We believe the DTV acquisition was a mistake, and they should sell it if they can.  It’s too soon to know how the Time Warner acquisition will fare, but if it fails to deliver as management expects they may be better off parting with this too.  Hanging on to either asset too long may compound the mistakes. It would be a pity for AT&T to tarnish its legacy as one of the greatest deal makers in history by failing to change course quickly enough on transactions that didn’t deliver what they had hoped.

Our updated Global Valuation Comp sheet can be found HERE

1. For more detail on the regulatory prospects of a potential DISH / DirecTV deal, please see HERE.
2. Stankey may be an exceptional telecom executive. He has consistently been put in charge of AT&T’s most challenging situations; management and the board clearly hold him in high regard. Appointing him to the role of president and making him the heir apparent to Stephenson may be a strong choice. The media business couldn’t be more different from telecom though, potentially requiring a different skill set and a different temperament.

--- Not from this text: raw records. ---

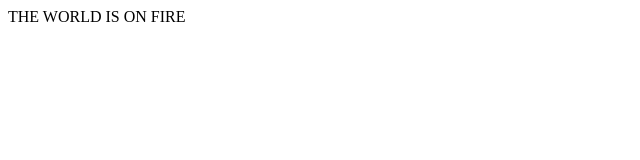
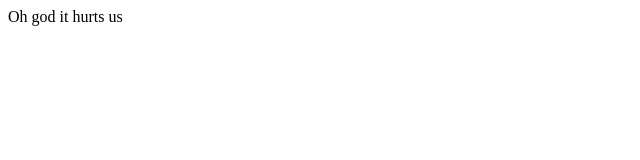
Before and after one commit to krgeppert/rebase-merge, a plain HTML site: page index.html in a window 1280 px wide. Shown: the whole page, without its empty margins (0-640 px from the left). Drawn offline with Linux system fonts and the light colour scheme.

Commit message:
Something broken.

```diff
--- a/index.html
+++ b/index.html
@@ -3,6 +3,6 @@
   <title>Merge City</title>
 </head>
 <body>
-  THE WORLD IS ON FIRE
+  Oh god it hurts us
 </body>
 </html>
```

3. I couldn’t help but be reminded of the “We already have one” moment in Monty Python and the Holy Grail(LINK)
4. This may well be the greatest string of acquisitions ever, at least in our industry.  It culminated with the acquisition of Bellsouth, which consolidated control of what is now AT&T Wireless, and the old mothership – AT&T.  These last two deals were done a year apart.  They were done while Whitacre was still CEO, but Stephenson was already effectively running the company; they were his deals as much as anyone’s.